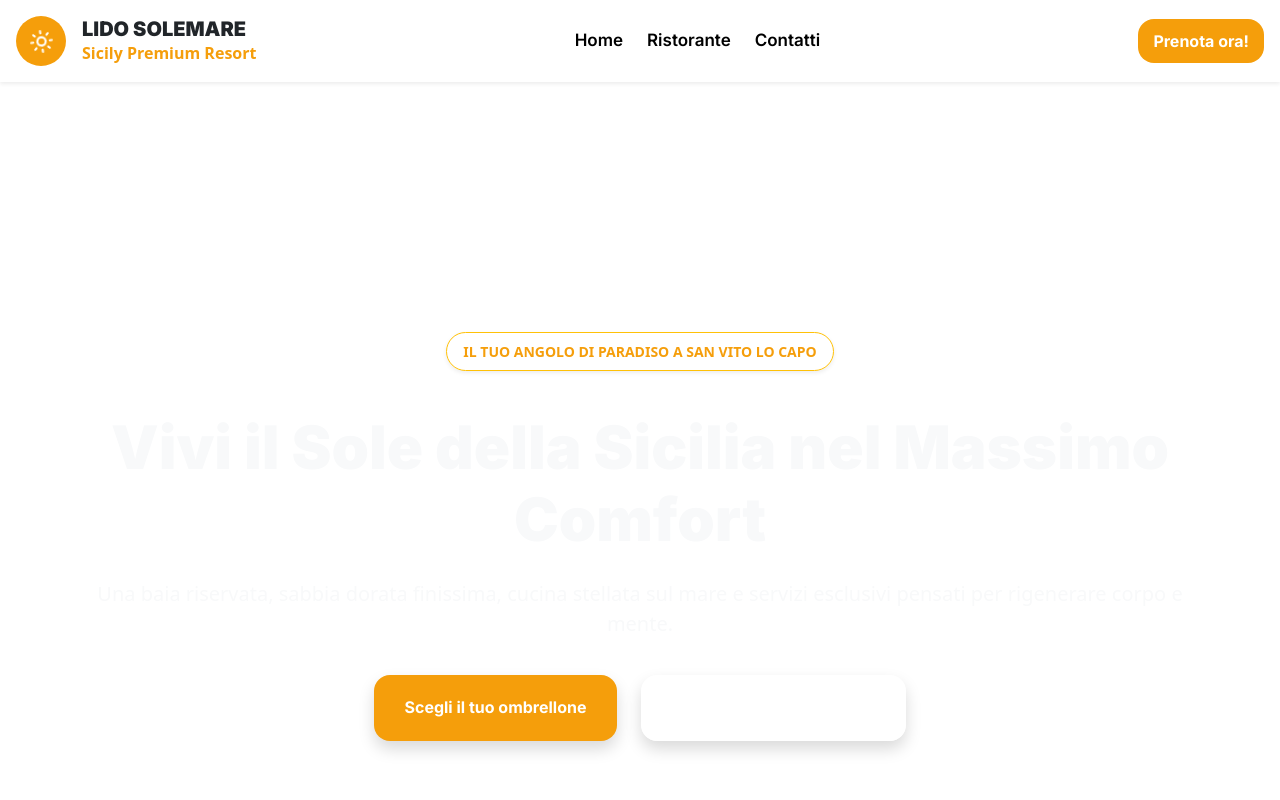
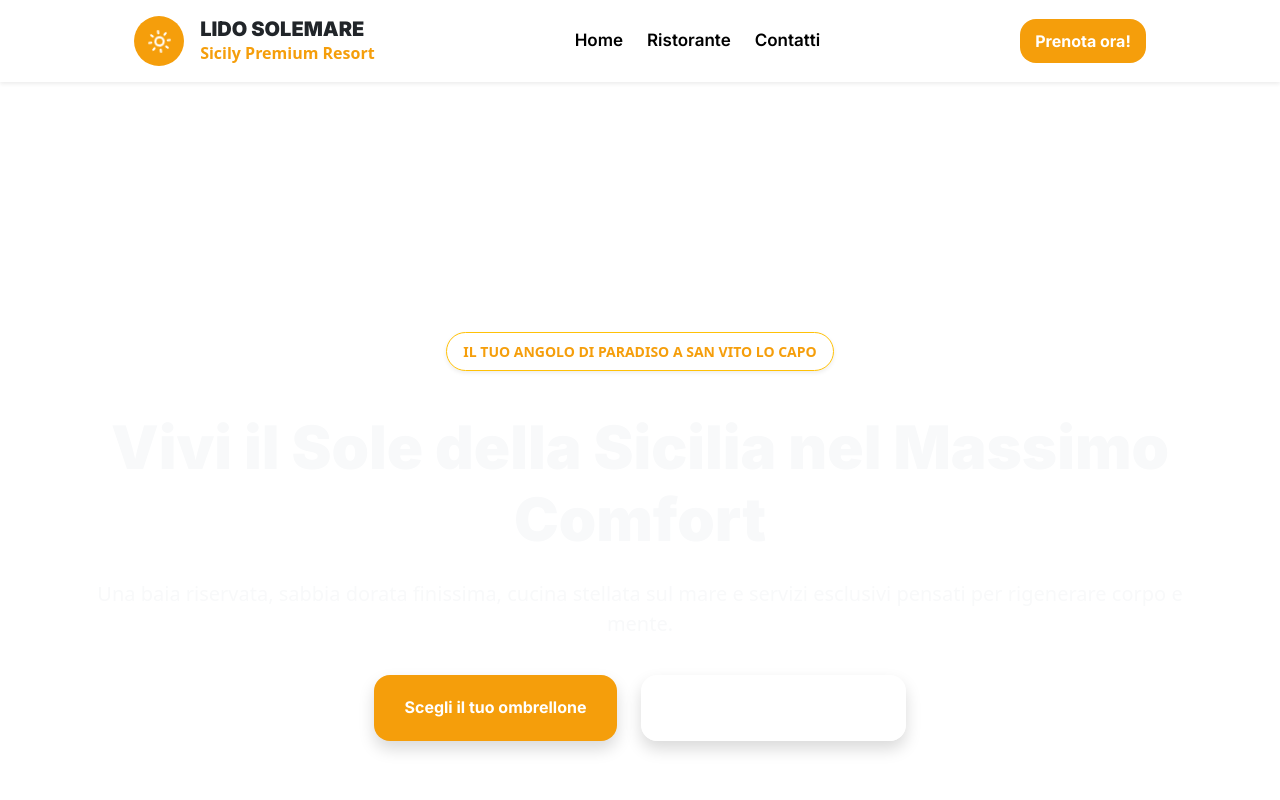
Before and after one commit to gabriele-ag/lidosolemare, a React (Vite) app: page / in a window 1280 px wide. Shown: the top 800 px of the page. Built offline with nearby package versions, Linux system fonts and the light colour scheme.

Commit message:
feat: adjust header justify

```diff
--- a/src/components/AppHeader.tsx
+++ b/src/components/AppHeader.tsx
@@ -21,7 +21,7 @@
 
     return (
         <header className="sticky-top shadow-sm">
-            <nav className={`d-flex justify-content-between align-items-center bg-white p-3 ${styles['custom-gap-nav']}`}>
+            <nav className={`d-flex justify-content-center align-items-center bg-white p-3 ${styles['custom-gap-nav']}`}>
 
                 <div className="d-flex align-items-center gap-3">
                     <div className={`p-2 rounded-circle text-white d-flex align-items-center justify-content-center ${styles['sun-box']}`}>
```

About this exercise: Scan the material above for the string "items". Copy each line that holds it.

Task answer:
-            <nav className={`d-flex justify-content-between align-items-center bg-white p-3 ${styles['custom-gap-nav']}`}>
+            <nav className={`d-flex justify-content-center align-items-center bg-white p-3 ${styles['custom-gap-nav']}`}>
                 <div className="d-flex align-items-center gap-3">
                     <div className={`p-2 rounded-circle text-white d-flex align-items-center justify-content-center ${styles['sun-box']}`}>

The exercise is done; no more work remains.